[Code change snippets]
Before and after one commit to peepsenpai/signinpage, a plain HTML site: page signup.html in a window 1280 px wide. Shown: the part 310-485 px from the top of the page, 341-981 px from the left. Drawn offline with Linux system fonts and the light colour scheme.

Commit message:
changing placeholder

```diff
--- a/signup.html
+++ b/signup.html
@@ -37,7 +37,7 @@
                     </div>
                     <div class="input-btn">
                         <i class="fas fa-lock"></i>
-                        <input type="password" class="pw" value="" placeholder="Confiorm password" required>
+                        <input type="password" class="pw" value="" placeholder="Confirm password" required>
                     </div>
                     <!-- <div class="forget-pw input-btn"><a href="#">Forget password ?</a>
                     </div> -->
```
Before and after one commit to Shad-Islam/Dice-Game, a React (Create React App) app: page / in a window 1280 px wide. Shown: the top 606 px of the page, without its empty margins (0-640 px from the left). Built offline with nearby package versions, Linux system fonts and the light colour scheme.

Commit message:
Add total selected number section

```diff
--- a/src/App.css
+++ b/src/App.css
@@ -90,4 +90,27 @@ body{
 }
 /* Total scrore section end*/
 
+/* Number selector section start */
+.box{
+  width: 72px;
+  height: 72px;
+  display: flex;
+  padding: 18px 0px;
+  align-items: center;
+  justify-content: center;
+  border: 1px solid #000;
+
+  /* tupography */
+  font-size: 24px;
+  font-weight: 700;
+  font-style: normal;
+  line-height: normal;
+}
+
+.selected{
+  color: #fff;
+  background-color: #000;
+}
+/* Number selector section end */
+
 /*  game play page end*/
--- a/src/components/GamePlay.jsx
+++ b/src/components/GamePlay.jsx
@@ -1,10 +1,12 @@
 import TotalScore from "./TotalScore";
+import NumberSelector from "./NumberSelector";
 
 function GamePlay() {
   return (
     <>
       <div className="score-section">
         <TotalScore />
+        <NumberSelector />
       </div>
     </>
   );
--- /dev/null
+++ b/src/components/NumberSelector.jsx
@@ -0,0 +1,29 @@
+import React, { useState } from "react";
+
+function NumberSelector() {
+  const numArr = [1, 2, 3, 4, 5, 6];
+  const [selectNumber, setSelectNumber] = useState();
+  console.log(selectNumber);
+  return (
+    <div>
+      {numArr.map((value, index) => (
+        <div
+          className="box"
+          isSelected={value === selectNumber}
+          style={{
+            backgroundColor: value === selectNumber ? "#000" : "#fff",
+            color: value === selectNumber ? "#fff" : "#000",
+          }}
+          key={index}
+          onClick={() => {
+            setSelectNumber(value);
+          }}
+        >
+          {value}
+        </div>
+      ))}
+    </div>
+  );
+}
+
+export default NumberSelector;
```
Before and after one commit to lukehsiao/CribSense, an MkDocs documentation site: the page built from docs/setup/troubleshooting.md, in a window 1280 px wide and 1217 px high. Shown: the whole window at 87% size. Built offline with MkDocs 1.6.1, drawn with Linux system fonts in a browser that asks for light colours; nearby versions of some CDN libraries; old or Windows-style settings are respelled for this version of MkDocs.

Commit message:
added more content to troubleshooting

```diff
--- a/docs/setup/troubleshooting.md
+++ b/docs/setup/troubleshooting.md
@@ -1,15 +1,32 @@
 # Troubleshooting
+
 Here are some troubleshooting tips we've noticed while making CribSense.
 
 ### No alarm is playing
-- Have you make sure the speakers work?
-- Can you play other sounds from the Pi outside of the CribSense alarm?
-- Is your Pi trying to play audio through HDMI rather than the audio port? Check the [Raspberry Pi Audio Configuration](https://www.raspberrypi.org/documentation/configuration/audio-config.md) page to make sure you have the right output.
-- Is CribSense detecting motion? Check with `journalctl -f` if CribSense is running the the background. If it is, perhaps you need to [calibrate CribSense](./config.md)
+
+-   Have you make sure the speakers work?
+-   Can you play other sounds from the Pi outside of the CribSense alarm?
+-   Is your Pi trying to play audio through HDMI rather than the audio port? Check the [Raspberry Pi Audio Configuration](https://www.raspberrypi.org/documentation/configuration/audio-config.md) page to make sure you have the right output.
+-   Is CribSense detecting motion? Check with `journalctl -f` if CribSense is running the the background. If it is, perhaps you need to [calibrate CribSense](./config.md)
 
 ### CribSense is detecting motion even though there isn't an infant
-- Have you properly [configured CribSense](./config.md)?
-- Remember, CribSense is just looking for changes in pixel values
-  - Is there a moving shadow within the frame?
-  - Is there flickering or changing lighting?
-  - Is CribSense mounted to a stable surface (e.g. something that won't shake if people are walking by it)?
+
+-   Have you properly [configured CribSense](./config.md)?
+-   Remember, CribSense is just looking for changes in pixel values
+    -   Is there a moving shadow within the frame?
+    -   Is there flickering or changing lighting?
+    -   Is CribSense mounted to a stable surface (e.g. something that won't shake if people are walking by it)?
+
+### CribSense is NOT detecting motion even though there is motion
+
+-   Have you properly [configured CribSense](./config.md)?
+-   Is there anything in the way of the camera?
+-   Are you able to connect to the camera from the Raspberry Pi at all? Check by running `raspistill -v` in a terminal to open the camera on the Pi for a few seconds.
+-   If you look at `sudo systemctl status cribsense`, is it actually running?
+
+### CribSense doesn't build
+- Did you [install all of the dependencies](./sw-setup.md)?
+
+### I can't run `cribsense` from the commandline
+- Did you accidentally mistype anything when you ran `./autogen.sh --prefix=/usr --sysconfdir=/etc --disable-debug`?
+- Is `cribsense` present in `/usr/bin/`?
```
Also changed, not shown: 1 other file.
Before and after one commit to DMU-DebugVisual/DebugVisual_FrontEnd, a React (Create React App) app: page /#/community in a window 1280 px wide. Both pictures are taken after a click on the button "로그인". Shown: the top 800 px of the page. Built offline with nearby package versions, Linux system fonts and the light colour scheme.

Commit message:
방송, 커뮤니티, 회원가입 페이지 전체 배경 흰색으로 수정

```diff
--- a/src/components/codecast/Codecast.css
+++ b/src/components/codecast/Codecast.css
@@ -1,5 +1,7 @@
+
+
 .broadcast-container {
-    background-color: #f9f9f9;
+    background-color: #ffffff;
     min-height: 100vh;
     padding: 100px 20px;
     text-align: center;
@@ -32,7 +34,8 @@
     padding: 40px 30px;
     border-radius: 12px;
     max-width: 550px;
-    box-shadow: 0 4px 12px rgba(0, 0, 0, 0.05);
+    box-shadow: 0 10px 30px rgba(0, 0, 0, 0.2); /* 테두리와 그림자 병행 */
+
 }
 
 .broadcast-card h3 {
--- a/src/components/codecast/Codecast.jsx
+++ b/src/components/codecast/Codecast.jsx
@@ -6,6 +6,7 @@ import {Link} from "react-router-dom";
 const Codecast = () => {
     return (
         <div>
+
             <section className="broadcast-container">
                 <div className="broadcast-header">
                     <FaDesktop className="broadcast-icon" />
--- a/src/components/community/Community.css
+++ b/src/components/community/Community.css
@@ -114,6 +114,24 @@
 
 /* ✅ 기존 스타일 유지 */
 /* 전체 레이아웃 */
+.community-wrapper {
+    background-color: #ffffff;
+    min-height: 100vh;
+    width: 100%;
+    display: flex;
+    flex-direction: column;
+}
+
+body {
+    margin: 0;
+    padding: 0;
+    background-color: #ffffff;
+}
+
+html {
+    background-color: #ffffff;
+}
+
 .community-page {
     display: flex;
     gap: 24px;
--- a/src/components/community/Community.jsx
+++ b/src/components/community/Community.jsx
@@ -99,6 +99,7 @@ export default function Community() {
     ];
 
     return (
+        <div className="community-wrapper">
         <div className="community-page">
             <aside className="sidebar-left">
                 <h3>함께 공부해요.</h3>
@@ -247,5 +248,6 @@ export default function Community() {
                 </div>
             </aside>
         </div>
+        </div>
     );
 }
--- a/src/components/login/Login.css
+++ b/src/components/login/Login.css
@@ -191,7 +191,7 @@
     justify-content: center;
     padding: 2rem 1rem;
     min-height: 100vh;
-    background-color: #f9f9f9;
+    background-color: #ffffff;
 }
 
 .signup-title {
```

Task item —
Check how many lines in the entries contain "section", and reply with that number alone.

Answer to this problem —
6